This week's episode began with Mr. Nobody getting dumped…. twice. That’s right folks, even super-villains know the pain of rejection. First, he was kicked out of the Brotherhood of Evil, then his girlfriend brushed him off. Before giving the pre-Nobody, AKA Eric Morden, the cold shoulder, his date mentioned his giant robot, and held up a miniature model of it. Thanks, to the power of Nobodyvision, we got to see the giant robot destroy the Doom Patrol dozens of times... That robot was first seen in 1964’s Doom Patrol #86 (written by Arnold Drake and Howard Purcell, penciled by Bruno Premiani and Howard Purcell) and was named Rog. He was piloted by Eric Morden, who had stolen the robot from Niles Caulder. This does raise a question -- was the screen version of Morden taking credit for Niles' work or did he actually build Rog himself? Either way, Rog proved quite effective as a Doom Patrol destroyer.
The French Gorilla
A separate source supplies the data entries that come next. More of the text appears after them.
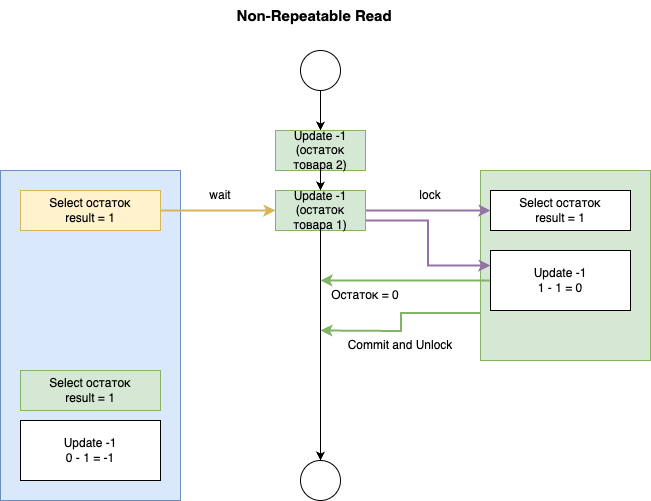
The draw.io diagram webinars/29-databases-3/img/repeatable_read_market.png in OtusGolang/webinars_basic, before a commit. Source tidied: cells renumbered, new cells last; positions are measured from the earlier drawing's top-left corner, leaving out a move shared by most shapes. Its diagram source:
```xml
<mxGraphModel>
  <root>
    <mxCell id="0" />
    <mxCell id="1" parent="0" />
    <mxCell id="2" style="rounded=0;whiteSpace=wrap;html=1;fillColor=#dae8fc;strokeColor=#6c8ebf;" parent="1" vertex="1">
      <mxGeometry y="170" width="180" height="330" as="geometry" />
    </mxCell>
    <mxCell id="3" style="edgeStyle=orthogonalEdgeStyle;rounded=0;jettySize=auto;html=1;exitX=0;exitY=0.75;exitDx=0;exitDy=0;fillColor=#d5e8d4;strokeColor=#82b366;strokeWidth=2;" parent="1" edge="1" source="4">
      <mxGeometry relative="1" as="geometry">
        <mxPoint x="320" y="330" as="targetPoint" />
      </mxGeometry>
    </mxCell>
    <mxCell id="4" style="rounded=0;whiteSpace=wrap;html=1;fillColor=#d5e8d4;strokeColor=#82b366;" parent="1" vertex="1">
      <mxGeometry x="480" y="170" width="170" height="190" as="geometry" />
    </mxCell>
    <mxCell id="5" style="edgeStyle=orthogonalEdgeStyle;rounded=0;jettySize=auto;html=1;exitX=0.5;exitY=1;exitDx=0;exitDy=0;entryX=0.5;entryY=0;entryDx=0;entryDy=0;" parent="1" edge="1" source="6" target="19">
      <mxGeometry relative="1" as="geometry" />
    </mxCell>
    <mxCell id="6" style="ellipse;whiteSpace=wrap;html=1;" parent="1" vertex="1">
      <mxGeometry x="300" y="50" width="40" height="40" as="geometry" />
    </mxCell>
    <mxCell id="7" style="edgeStyle=orthogonalEdgeStyle;rounded=0;jettySize=auto;html=1;exitX=1;exitY=0.5;exitDx=0;exitDy=0;entryX=0;entryY=0.5;entryDx=0;entryDy=0;fillColor=#e1d5e7;strokeColor=#9673a6;strokeWidth=2;" parent="1" edge="1" source="10" target="11">
      <mxGeometry relative="1" as="geometry" />
    </mxCell>
    <mxCell id="8" style="edgeStyle=orthogonalEdgeStyle;rounded=0;jettySize=auto;html=1;exitX=0.5;exitY=1;exitDx=0;exitDy=0;entryX=0.5;entryY=0;entryDx=0;entryDy=0;" parent="1" edge="1" source="10" target="14">
      <mxGeometry relative="1" as="geometry" />
    </mxCell>
    <mxCell id="9" style="edgeStyle=orthogonalEdgeStyle;rounded=0;jettySize=auto;html=1;exitX=1;exitY=0.75;exitDx=0;exitDy=0;entryX=0;entryY=0.25;entryDx=0;entryDy=0;fillColor=#e1d5e7;strokeColor=#9673a6;strokeWidth=2;" parent="1" edge="1" source="10" target="13">
      <mxGeometry relative="1" as="geometry" />
    </mxCell>
    <mxCell id="10" value="Update -1 (остаток товара 1)" style="rounded=0;whiteSpace=wrap;html=1;fillColor=#d5e8d4;strokeColor=#82b366;" parent="1" vertex="1">
      <mxGeometry x="275" y="190" width="90" height="40" as="geometry" />
    </mxCell>
    <mxCell id="11" value="Select остаток&lt;br&gt;result = 1" style="rounded=0;whiteSpace=wrap;html=1;" parent="1" vertex="1">
      <mxGeometry x="490" y="190" width="140" height="40" as="geometry" />
    </mxCell>
    <mxCell id="12" style="edgeStyle=orthogonalEdgeStyle;rounded=0;jettySize=auto;html=1;exitX=0;exitY=0.5;exitDx=0;exitDy=0;fillColor=#d5e8d4;strokeColor=#82b366;strokeWidth=2;" parent="1" edge="1" source="13">
      <mxGeometry relative="1" as="geometry">
        <mxPoint x="320" y="280" as="targetPoint" />
      </mxGeometry>
    </mxCell>
    <mxCell id="13" value="Update -1&lt;br&gt;1 - 1 = 0" style="rounded=0;whiteSpace=wrap;html=1;" parent="1" vertex="1">
      <mxGeometry x="490" y="250" width="140" height="60" as="geometry" />
    </mxCell>
    <mxCell id="14" style="ellipse;whiteSpace=wrap;html=1;" parent="1" vertex="1">
      <mxGeometry x="300" y="460" width="40" height="40" as="geometry" />
    </mxCell>
    <mxCell id="15" style="edgeStyle=orthogonalEdgeStyle;rounded=0;jettySize=auto;html=1;exitX=1;exitY=0.5;exitDx=0;exitDy=0;entryX=0;entryY=0.5;entryDx=0;entryDy=0;strokeWidth=2;fillColor=#fff2cc;strokeColor=#d6b656;" parent="1" edge="1" source="16" target="10">
      <mxGeometry relative="1" as="geometry" />
    </mxCell>
    <mxCell id="16" value="Select остаток&lt;br&gt;result = 1" style="rounded=0;whiteSpace=wrap;html=1;fillColor=#fff2cc;strokeColor=#d6b656;" parent="1" vertex="1">
      <mxGeometry x="20" y="190" width="140" height="40" as="geometry" />
    </mxCell>
    <mxCell id="17" value="Update -1&lt;br&gt;0 - 1 = -1" style="rounded=0;whiteSpace=wrap;html=1;" parent="1" vertex="1">
      <mxGeometry x="20" y="420" width="140" height="60" as="geometry" />
    </mxCell>
    <mxCell id="18" style="edgeStyle=orthogonalEdgeStyle;rounded=0;jettySize=auto;html=1;exitX=0.5;exitY=1;exitDx=0;exitDy=0;entryX=0.5;entryY=0;entryDx=0;entryDy=0;" parent="1" edge="1" source="19" target="10">
      <mxGeometry relative="1" as="geometry" />
    </mxCell>
    <mxCell id="19" value="Update -1 (остаток товара 2)" style="rounded=0;whiteSpace=wrap;html=1;fillColor=#d5e8d4;strokeColor=#82b366;" parent="1" vertex="1">
      <mxGeometry x="275" y="130" width="90" height="40" as="geometry" />
    </mxCell>
    <mxCell id="20" value="Остаток = 0" style="text;html=1;strokeColor=none;fillColor=none;align=center;verticalAlign=middle;whiteSpace=wrap;rounded=0;" parent="1" vertex="1">
      <mxGeometry x="320" y="280" width="90" height="30" as="geometry" />
    </mxCell>
    <mxCell id="21" value="&amp;nbsp;Non-Repeatable Read" style="text;html=1;strokeColor=none;fillColor=none;align=center;verticalAlign=middle;whiteSpace=wrap;rounded=0;fontSize=15;fontStyle=1;" parent="1" vertex="1">
      <mxGeometry x="212.5" width="197.5" height="30" as="geometry" />
    </mxCell>
    <mxCell id="22" value="wait" style="text;html=1;strokeColor=none;fillColor=none;align=center;verticalAlign=middle;whiteSpace=wrap;rounded=0;" parent="1" vertex="1">
      <mxGeometry x="190" y="180" width="60" height="30" as="geometry" />
    </mxCell>
    <mxCell id="23" value="lock" style="text;html=1;strokeColor=none;fillColor=none;align=center;verticalAlign=middle;whiteSpace=wrap;rounded=0;" parent="1" vertex="1">
      <mxGeometry x="400" y="180" width="60" height="30" as="geometry" />
    </mxCell>
    <mxCell id="24" value="Commit and Unlock" style="text;html=1;strokeColor=none;fillColor=none;align=center;verticalAlign=middle;whiteSpace=wrap;rounded=0;" parent="1" vertex="1">
      <mxGeometry x="340" y="330" width="120" height="30" as="geometry" />
    </mxCell>
    <mxCell id="25" value="Select остаток&lt;br&gt;result = 1" style="rounded=0;whiteSpace=wrap;html=1;fillColor=#d5e8d4;strokeColor=#82b366;" parent="1" vertex="1">
      <mxGeometry x="20" y="370" width="140" height="40" as="geometry" />
    </mxCell>
  </root>
</mxGraphModel>
```
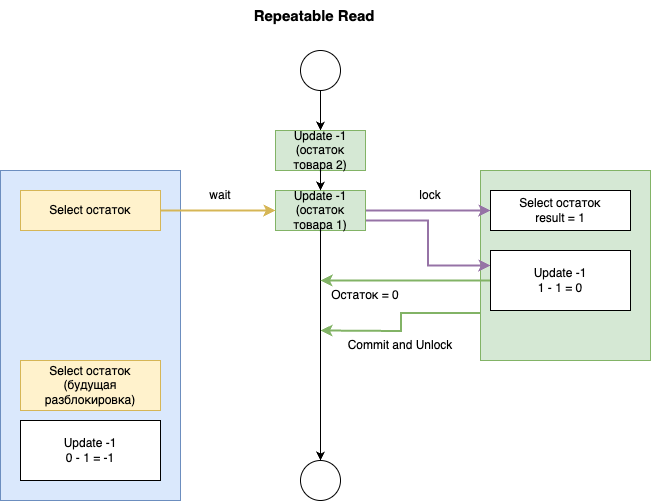
After the commit.

Change to the diagram source:
```diff
@@ -48,7 +48,7 @@
     <mxCell id="15" style="edgeStyle=orthogonalEdgeStyle;rounded=0;jettySize=auto;html=1;exitX=1;exitY=0.5;exitDx=0;exitDy=0;entryX=0;entryY=0.5;entryDx=0;entryDy=0;strokeWidth=2;fillColor=#fff2cc;strokeColor=#d6b656;" parent="1" edge="1" source="16" target="10">
       <mxGeometry relative="1" as="geometry" />
     </mxCell>
-    <mxCell id="16" value="Select остаток&lt;br&gt;result = 1" style="rounded=0;whiteSpace=wrap;html=1;fillColor=#fff2cc;strokeColor=#d6b656;" parent="1" vertex="1">
+    <mxCell id="16" value="Select остаток" style="rounded=0;whiteSpace=wrap;html=1;fillColor=#fff2cc;strokeColor=#d6b656;" parent="1" vertex="1">
       <mxGeometry x="20" y="190" width="140" height="40" as="geometry" />
     </mxCell>
     <mxCell id="17" value="Update -1&lt;br&gt;0 - 1 = -1" style="rounded=0;whiteSpace=wrap;html=1;" parent="1" vertex="1">
@@ -63,7 +63,7 @@
     <mxCell id="20" value="Остаток = 0" style="text;html=1;strokeColor=none;fillColor=none;align=center;verticalAlign=middle;whiteSpace=wrap;rounded=0;" parent="1" vertex="1">
       <mxGeometry x="320" y="280" width="90" height="30" as="geometry" />
     </mxCell>
-    <mxCell id="21" value="&amp;nbsp;Non-Repeatable Read" style="text;html=1;strokeColor=none;fillColor=none;align=center;verticalAlign=middle;whiteSpace=wrap;rounded=0;fontSize=15;fontStyle=1;" parent="1" vertex="1">
+    <mxCell id="21" value="&amp;nbsp;Repeatable Read" style="text;html=1;strokeColor=none;fillColor=none;align=center;verticalAlign=middle;whiteSpace=wrap;rounded=0;fontSize=15;fontStyle=1;" parent="1" vertex="1">
       <mxGeometry x="212.5" width="197.5" height="30" as="geometry" />
     </mxCell>
     <mxCell id="22" value="wait" style="text;html=1;strokeColor=none;fillColor=none;align=center;verticalAlign=middle;whiteSpace=wrap;rounded=0;" parent="1" vertex="1">
@@ -75,8 +75,8 @@
     <mxCell id="24" value="Commit and Unlock" style="text;html=1;strokeColor=none;fillColor=none;align=center;verticalAlign=middle;whiteSpace=wrap;rounded=0;" parent="1" vertex="1">
       <mxGeometry x="340" y="330" width="120" height="30" as="geometry" />
     </mxCell>
-    <mxCell id="25" value="Select остаток&lt;br&gt;result = 1" style="rounded=0;whiteSpace=wrap;html=1;fillColor=#d5e8d4;strokeColor=#82b366;" parent="1" vertex="1">
-      <mxGeometry x="20" y="370" width="140" height="40" as="geometry" />
+    <mxCell id="25" value="Select остаток&lt;br&gt;(будущая разблокировка)" style="rounded=0;whiteSpace=wrap;html=1;fillColor=#fff2cc;strokeColor=#d6b656;" parent="1" vertex="1">
+      <mxGeometry x="20" y="360" width="140" height="50" as="geometry" />
     </mxCell>
   </root>
 </mxGraphModel>
```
During Morden’s disastrous date, he told his girlfriend that the Brotherhood of Evil replaced him with a talking gorilla. That gorilla’s name is Monsieur Mallah, and he was first seen in 1964’s Doom Patrol #86. In the comics, Mallah wasn’t Morden’s replacement, he was one of the members to initially welcome him into the group. Either way, Morden’s tenure in the Brotherhood didn’t last long, while Mallah thrived. For a deep and compelling look at the partnership between Mallah and the love of his life, the Brain, check out 1990’s Doom Patrol #34 (written by Grant Morrison and penciled by Richard Case).
Danny and Flex’s Friendship
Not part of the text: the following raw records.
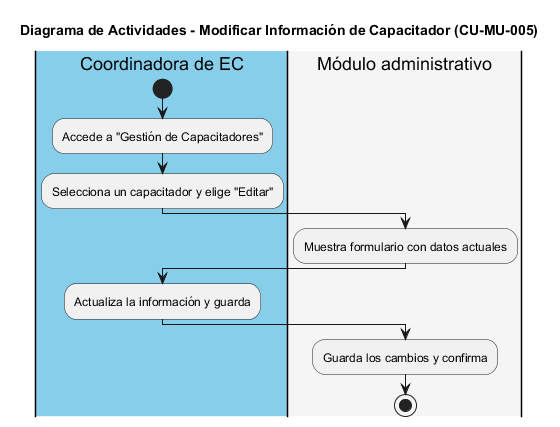
Before: img/CU-MU-005_Modificar_Capacitador.png, a diagram exported from PlantUML (iKinoo/baby-salesforce-admin-module). The source it was exported from:
```plantuml
@startuml
title Diagrama de Actividades - Modificar Información de Capacitador (CU-MU-005)

|#skyblue|Coordinadora de EC|
start
:Accede a "Gestión de Capacitadores";
:Selecciona un capacitador y elige "Editar";

|#whitesmoke|Módulo administrativo|
:Muestra formulario con datos actuales;

|#skyblue|Coordinadora de EC|
:Actualiza la información y guarda;

|#whitesmoke|Módulo administrativo|
:Guarda los cambios y confirma;
stop
@enduml
```
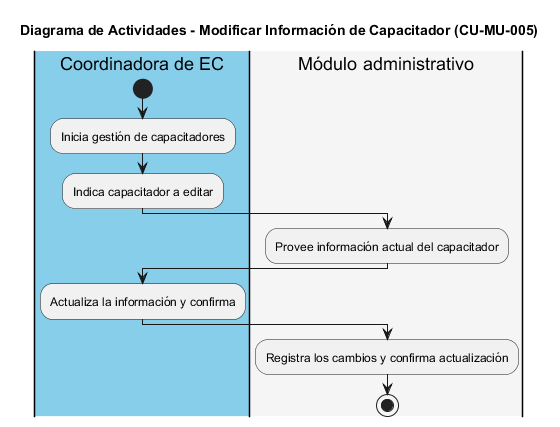
After the commit.

Diff of the diagram source:
```diff
@@ -1,18 +1,18 @@
-@startuml
+@startuml CU-MU-005_Modificar_Capacitador
 title Diagrama de Actividades - Modificar Información de Capacitador (CU-MU-005)
 
 |#skyblue|Coordinadora de EC|
 start
-:Accede a "Gestión de Capacitadores";
-:Selecciona un capacitador y elige "Editar";
+:Inicia gestión de capacitadores;
+:Indica capacitador a editar;
 
 |#whitesmoke|Módulo administrativo|
-:Muestra formulario con datos actuales;
+:Provee información actual del capacitador;
 
 |#skyblue|Coordinadora de EC|
-:Actualiza la información y guarda;
+:Actualiza la información y confirma;
 
 |#whitesmoke|Módulo administrativo|
-:Guarda los cambios y confirma;
+:Registra los cambios y confirma actualización;
 stop
 @enduml
```
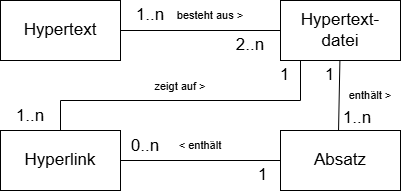
Hi2272/Hi2272.github.io keeps this draw.io diagram as 00Informatik/00Informatik7/03Klassendiagramm/Klassendiagramm.png. Above is the earlier version. Source tidied: cells renumbered, new cells last; positions are measured from the earlier drawing's top-left corner, leaving out a move shared by most shapes.
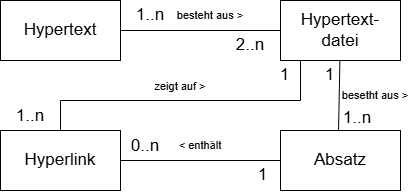
Above is the later version.

The edit, as a diff of the source:
```diff
@@ -46,8 +46,8 @@
     <mxCell id="13" value="besteht aus &amp;gt;" style="text;html=1;whiteSpace=wrap;strokeColor=none;fillColor=none;align=center;verticalAlign=middle;rounded=0;fontFamily=Helvetica;fontSize=11;fontColor=default;labelBackgroundColor=default;" parent="1" vertex="1">
       <mxGeometry x="170" width="80" height="30" as="geometry" />
     </mxCell>
-    <mxCell id="14" value="enthält &amp;gt;" style="text;html=1;whiteSpace=wrap;strokeColor=none;fillColor=none;align=center;verticalAlign=middle;rounded=0;fontFamily=Helvetica;fontSize=11;fontColor=default;labelBackgroundColor=default;" parent="1" vertex="1">
-      <mxGeometry x="340" y="80" width="60" height="30" as="geometry" />
+    <mxCell id="14" value="besetht aus &amp;gt;" style="text;html=1;whiteSpace=wrap;strokeColor=none;fillColor=none;align=center;verticalAlign=middle;rounded=0;fontFamily=Helvetica;fontSize=11;fontColor=default;labelBackgroundColor=default;" parent="1" vertex="1">
+      <mxGeometry x="340" y="80" width="70" height="30" as="geometry" />
     </mxCell>
     <mxCell id="15" value="&amp;lt; enthält" style="text;html=1;whiteSpace=wrap;strokeColor=none;fillColor=none;align=center;verticalAlign=middle;rounded=0;fontFamily=Helvetica;fontSize=11;fontColor=default;labelBackgroundColor=default;" parent="1" vertex="1">
       <mxGeometry x="170" y="130" width="60" height="30" as="geometry" />
```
This episode saw a heartwarming reunion between Flex Mentallo and Danny the Street, which surprised the Doom Patrol, who were unaware the two knew each other. In the comics, the Doom Patrol first met Flex on Danny the Street, but his shaggy appearance gave little hint of his muscular nature. Readers learned the story behind Flex and Danny’s friendship in 1991’s Doom Patrol #42 (written by Grant Morrison, penciled by Richard Case and Mike Dringenberg), through a series of flashbacks that revealed how Mentallo found his way onto the sentient thoroughfare. It turned out that, after he was imprisoned for an extended period of time, Danny's jovial vibes gave Flex his first real sense of comfort. Is it any wonder they were so happy to see each other?
If you’re a vintage comic collector, you’d probably love living on Danny the Street. Last time the group was there he gave Victor an issue of My Greatest Adventure, and this time he had a whole rack full of Silver Age classics. Among these titles was Mystery in Space, DC’s science fiction anthology book that became home to Adam Strange. The title also briefly chronicled the adventures of Hawkman, the winged Justice Leaguer whom Cliff playfully mentioned later this episode. If you’re curious about which issue Flex transported the team inside, it was Mystery in Space #30, the cover of which featured Dwight D. Eisenhower. This issue also contained a Space Cabbie adventure. Space Cabbie (who first appeared on screen in the 2016 animated series Justice League Action) is exactly what he sounds like -- an Uber driver in space. Is is too much to hope for a Space Cabbie cameo in Doom Patrol one day?
In Mr. Nobody’s mind-bending dreamscape, viewers got to see the Doom Patrol gather for a team meeting. Rita, who'd thrown herself into her superheroine role, arrived ten minutes early, complete with her own team uniform. It makes sense that Rita was the first person to sport the classic Doom Patrol outfit, since she herself designed it -- in 1964’s Doom Patrol #89 (written by Arnold Drake and penciled by Bruno Premiani). Later versions of the team abandoned the red-and-white look, but Beast Boy continued wearing it for decades as a tribute to his adopted mother Rita Farr. The outfits were also a favorite of the Chief, who tried getting the group to wear them once more in 2017’s Doom Patrol #7 (written by Gerard Way, penciled by Michael Allred and Nick Derington). But the move weirded the team out, and they soon discarded the classic uniforms in favor of their more casual attire... This isn’t the first time the Doom Patrol’s classic uniforms have been referenced in live action -- Beast Boy was seen wearing a variation of it in Titans episode 3 “Origins” and Rita herself wore a version of it in Titans episode 4 "Doom Patrol".